EXERCISE GOAL:
For each line of the data below that contains "className", return that line.

DATA EXTRACT:
-- Opening Marker --

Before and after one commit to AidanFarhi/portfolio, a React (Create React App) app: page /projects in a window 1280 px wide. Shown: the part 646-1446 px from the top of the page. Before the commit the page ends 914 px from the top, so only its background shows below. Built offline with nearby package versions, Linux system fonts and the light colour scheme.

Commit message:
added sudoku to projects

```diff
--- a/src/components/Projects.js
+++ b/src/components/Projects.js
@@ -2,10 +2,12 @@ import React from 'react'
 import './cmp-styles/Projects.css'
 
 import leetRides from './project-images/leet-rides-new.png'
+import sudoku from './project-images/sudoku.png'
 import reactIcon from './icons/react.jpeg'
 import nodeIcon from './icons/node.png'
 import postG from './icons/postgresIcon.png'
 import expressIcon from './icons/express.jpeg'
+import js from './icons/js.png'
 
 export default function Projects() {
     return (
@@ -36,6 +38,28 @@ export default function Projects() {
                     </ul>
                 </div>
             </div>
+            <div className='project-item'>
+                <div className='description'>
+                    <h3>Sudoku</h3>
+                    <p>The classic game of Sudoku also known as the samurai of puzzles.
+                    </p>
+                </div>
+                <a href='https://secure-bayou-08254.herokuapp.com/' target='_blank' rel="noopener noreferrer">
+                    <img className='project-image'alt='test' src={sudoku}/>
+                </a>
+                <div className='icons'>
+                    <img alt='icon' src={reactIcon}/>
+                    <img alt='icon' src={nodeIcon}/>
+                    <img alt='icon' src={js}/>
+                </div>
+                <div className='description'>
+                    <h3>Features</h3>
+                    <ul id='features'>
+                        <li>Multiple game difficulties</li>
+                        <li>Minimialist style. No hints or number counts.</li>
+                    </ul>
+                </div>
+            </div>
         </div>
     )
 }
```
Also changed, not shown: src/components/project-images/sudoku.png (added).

-- Closing Marker --

EXERCISE RESULT:
+            <div className='project-item'>
+                <div className='description'>
+                    <img className='project-image'alt='test' src={sudoku}/>
+                <div className='icons'>
+                <div className='description'>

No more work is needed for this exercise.